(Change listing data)
*** Begin section ***

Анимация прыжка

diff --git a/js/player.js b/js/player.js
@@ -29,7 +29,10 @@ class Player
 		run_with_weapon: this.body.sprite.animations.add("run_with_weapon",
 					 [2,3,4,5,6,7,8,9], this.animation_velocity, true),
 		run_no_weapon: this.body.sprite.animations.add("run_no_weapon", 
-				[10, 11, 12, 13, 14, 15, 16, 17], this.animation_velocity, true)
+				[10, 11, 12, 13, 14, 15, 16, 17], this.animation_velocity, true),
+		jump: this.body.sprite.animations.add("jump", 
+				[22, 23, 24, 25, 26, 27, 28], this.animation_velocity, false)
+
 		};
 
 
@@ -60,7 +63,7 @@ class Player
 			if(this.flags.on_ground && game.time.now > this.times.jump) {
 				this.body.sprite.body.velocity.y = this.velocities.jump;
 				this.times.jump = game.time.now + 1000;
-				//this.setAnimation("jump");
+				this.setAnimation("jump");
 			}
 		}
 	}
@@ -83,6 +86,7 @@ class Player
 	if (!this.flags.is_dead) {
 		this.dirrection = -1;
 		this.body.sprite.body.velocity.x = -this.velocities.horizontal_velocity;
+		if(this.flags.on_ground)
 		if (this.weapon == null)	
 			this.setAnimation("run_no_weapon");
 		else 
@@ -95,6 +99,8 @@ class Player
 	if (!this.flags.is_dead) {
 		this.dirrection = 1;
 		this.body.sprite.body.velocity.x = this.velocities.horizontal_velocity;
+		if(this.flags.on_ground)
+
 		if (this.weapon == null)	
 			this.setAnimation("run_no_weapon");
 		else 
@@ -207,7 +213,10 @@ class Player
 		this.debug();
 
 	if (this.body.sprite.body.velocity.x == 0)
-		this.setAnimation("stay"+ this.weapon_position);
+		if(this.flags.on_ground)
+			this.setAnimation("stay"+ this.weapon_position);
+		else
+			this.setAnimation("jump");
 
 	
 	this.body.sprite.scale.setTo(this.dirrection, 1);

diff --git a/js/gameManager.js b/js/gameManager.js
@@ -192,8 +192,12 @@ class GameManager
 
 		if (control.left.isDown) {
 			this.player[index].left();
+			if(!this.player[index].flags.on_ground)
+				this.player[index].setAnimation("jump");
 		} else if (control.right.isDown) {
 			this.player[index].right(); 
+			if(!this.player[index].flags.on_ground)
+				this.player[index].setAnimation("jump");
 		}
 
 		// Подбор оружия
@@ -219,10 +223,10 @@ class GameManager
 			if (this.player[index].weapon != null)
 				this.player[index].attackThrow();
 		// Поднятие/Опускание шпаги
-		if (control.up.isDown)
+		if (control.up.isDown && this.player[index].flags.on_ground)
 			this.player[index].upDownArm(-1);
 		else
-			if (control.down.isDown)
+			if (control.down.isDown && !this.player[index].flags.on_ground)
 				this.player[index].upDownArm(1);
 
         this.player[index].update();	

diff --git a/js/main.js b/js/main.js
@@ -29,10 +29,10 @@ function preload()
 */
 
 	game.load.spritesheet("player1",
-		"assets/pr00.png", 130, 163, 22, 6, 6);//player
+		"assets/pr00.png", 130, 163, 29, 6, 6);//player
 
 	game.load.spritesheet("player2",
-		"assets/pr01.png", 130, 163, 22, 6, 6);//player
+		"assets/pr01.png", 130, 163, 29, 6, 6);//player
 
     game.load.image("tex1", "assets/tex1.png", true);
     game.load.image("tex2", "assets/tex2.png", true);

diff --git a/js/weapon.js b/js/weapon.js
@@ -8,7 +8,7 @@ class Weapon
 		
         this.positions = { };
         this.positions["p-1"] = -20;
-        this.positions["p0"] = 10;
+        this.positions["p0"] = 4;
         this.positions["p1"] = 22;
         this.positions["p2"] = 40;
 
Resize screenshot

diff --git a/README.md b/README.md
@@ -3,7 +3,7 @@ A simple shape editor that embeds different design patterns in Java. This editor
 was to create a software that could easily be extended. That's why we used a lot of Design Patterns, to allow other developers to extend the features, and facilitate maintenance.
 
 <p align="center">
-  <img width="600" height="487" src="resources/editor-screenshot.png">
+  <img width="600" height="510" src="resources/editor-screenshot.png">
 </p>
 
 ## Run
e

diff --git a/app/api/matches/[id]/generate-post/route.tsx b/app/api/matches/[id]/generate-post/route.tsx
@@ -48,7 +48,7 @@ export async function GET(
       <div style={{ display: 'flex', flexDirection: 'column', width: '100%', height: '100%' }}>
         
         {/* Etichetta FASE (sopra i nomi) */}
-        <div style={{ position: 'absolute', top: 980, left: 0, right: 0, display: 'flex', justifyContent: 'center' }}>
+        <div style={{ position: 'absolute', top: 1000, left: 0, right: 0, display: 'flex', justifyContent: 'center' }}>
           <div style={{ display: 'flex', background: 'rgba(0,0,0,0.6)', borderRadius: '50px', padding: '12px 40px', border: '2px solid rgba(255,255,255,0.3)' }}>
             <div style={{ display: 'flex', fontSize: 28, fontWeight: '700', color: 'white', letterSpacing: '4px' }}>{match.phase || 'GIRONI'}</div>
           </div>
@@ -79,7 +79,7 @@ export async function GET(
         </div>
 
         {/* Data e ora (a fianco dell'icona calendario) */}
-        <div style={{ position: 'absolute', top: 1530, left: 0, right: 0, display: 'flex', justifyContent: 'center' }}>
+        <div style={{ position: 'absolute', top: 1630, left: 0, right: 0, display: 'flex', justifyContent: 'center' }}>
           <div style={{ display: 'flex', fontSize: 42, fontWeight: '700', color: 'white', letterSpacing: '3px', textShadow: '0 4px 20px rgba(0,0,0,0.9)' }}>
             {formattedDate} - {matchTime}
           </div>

*** End section ***

§ **INSTRUCTIONS TO FOLLOW**
With nothing left out, copy the data above exactly.

§ **THE COMPLETED TASK**
Анимация прыжка

diff --git a/js/player.js b/js/player.js
@@ -29,7 +29,10 @@ class Player
 		run_with_weapon: this.body.sprite.animations.add("run_with_weapon",
 					 [2,3,4,5,6,7,8,9], this.animation_velocity, true),
 		run_no_weapon: this.body.sprite.animations.add("run_no_weapon", 
-				[10, 11, 12, 13, 14, 15, 16, 17], this.animation_velocity, true)
+				[10, 11, 12, 13, 14, 15, 16, 17], this.animation_velocity, true),
+		jump: this.body.sprite.animations.add("jump", 
+				[22, 23, 24, 25, 26, 27, 28], this.animation_velocity, false)
+
 		};
 
 
@@ -60,7 +63,7 @@ class Player
 			if(this.flags.on_ground && game.time.now > this.times.jump) {
 				this.body.sprite.body.velocity.y = this.velocities.jump;
 				this.times.jump = game.time.now + 1000;
-				//this.setAnimation("jump");
+				this.setAnimation("jump");
 			}
 		}
 	}
@@ -83,6 +86,7 @@ class Player
 	if (!this.flags.is_dead) {
 		this.dirrection = -1;
 		this.body.sprite.body.velocity.x = -this.velocities.horizontal_velocity;
+		if(this.flags.on_ground)
 		if (this.weapon == null)	
 			this.setAnimation("run_no_weapon");
 		else 
@@ -95,6 +99,8 @@ class Player
 	if (!this.flags.is_dead) {
 		this.dirrection = 1;
 		this.body.sprite.body.velocity.x = this.velocities.horizontal_velocity;
+		if(this.flags.on_ground)
+
 		if (this.weapon == null)	
 			this.setAnimation("run_no_weapon");
 		else 
@@ -207,7 +213,10 @@ class Player
 		this.debug();
 
 	if (this.body.sprite.body.velocity.x == 0)
-		this.setAnimation("stay"+ this.weapon_position);
+		if(this.flags.on_ground)
+			this.setAnimation("stay"+ this.weapon_position);
+		else
+			this.setAnimation("jump");
 
 	
 	this.body.sprite.scale.setTo(this.dirrection, 1);

diff --git a/js/gameManager.js b/js/gameManager.js
@@ -192,8 +192,12 @@ class GameManager
 
 		if (control.left.isDown) {
 			this.player[index].left();
+			if(!this.player[index].flags.on_ground)
+				this.player[index].setAnimation("jump");
 		} else if (control.right.isDown) {
 			this.player[index].right(); 
+			if(!this.player[index].flags.on_ground)
+				this.player[index].setAnimation("jump");
 		}
 
 		// Подбор оружия
@@ -219,10 +223,10 @@ class GameManager
 			if (this.player[index].weapon != null)
 				this.player[index].attackThrow();
 		// Поднятие/Опускание шпаги
-		if (control.up.isDown)
+		if (control.up.isDown && this.player[index].flags.on_ground)
 			this.player[index].upDownArm(-1);
 		else
-			if (control.down.isDown)
+			if (control.down.isDown && !this.player[index].flags.on_ground)
 				this.player[index].upDownArm(1);
 
         this.player[index].update();	

diff --git a/js/main.js b/js/main.js
@@ -29,10 +29,10 @@ function preload()
 */
 
 	game.load.spritesheet("player1",
-		"assets/pr00.png", 130, 163, 22, 6, 6);//player
+		"assets/pr00.png", 130, 163, 29, 6, 6);//player
 
 	game.load.spritesheet("player2",
-		"assets/pr01.png", 130, 163, 22, 6, 6);//player
+		"assets/pr01.png", 130, 163, 29, 6, 6);//player
 
     game.load.image("tex1", "assets/tex1.png", true);
     game.load.image("tex2", "assets/tex2.png", true);

diff --git a/js/weapon.js b/js/weapon.js
@@ -8,7 +8,7 @@ class Weapon
 		
         this.positions = { };
         this.positions["p-1"] = -20;
-        this.positions["p0"] = 10;
+        this.positions["p0"] = 4;
         this.positions["p1"] = 22;
         this.positions["p2"] = 40;
 
Resize screenshot

diff --git a/README.md b/README.md
@@ -3,7 +3,7 @@ A simple shape editor that embeds different design patterns in Java. This editor
 was to create a software that could easily be extended. That's why we used a lot of Design Patterns, to allow other developers to extend the features, and facilitate maintenance.
 
 <p align="center">
-  <img width="600" height="487" src="resources/editor-screenshot.png">
+  <img width="600" height="510" src="resources/editor-screenshot.png">
 </p>
 
 ## Run
e

diff --git a/app/api/matches/[id]/generate-post/route.tsx b/app/api/matches/[id]/generate-post/route.tsx
@@ -48,7 +48,7 @@ export async function GET(
       <div style={{ display: 'flex', flexDirection: 'column', width: '100%', height: '100%' }}>
         
         {/* Etichetta FASE (sopra i nomi) */}
-        <div style={{ position: 'absolute', top: 980, left: 0, right: 0, display: 'flex', justifyContent: 'center' }}>
+        <div style={{ position: 'absolute', top: 1000, left: 0, right: 0, display: 'flex', justifyContent: 'center' }}>
           <div style={{ display: 'flex', background: 'rgba(0,0,0,0.6)', borderRadius: '50px', padding: '12px 40px', border: '2px solid rgba(255,255,255,0.3)' }}>
             <div style={{ display: 'flex', fontSize: 28, fontWeight: '700', color: 'white', letterSpacing: '4px' }}>{match.phase || 'GIRONI'}</div>
           </div>
@@ -79,7 +79,7 @@ export async function GET(
         </div>
 
         {/* Data e ora (a fianco dell'icona calendario) */}
-        <div style={{ position: 'absolute', top: 1530, left: 0, right: 0, display: 'flex', justifyContent: 'center' }}>
+        <div style={{ position: 'absolute', top: 1630, left: 0, right: 0, display: 'flex', justifyContent: 'center' }}>
           <div style={{ display: 'flex', fontSize: 42, fontWeight: '700', color: 'white', letterSpacing: '3px', textShadow: '0 4px 20px rgba(0,0,0,0.9)' }}>
             {formattedDate} - {matchTime}
           </div>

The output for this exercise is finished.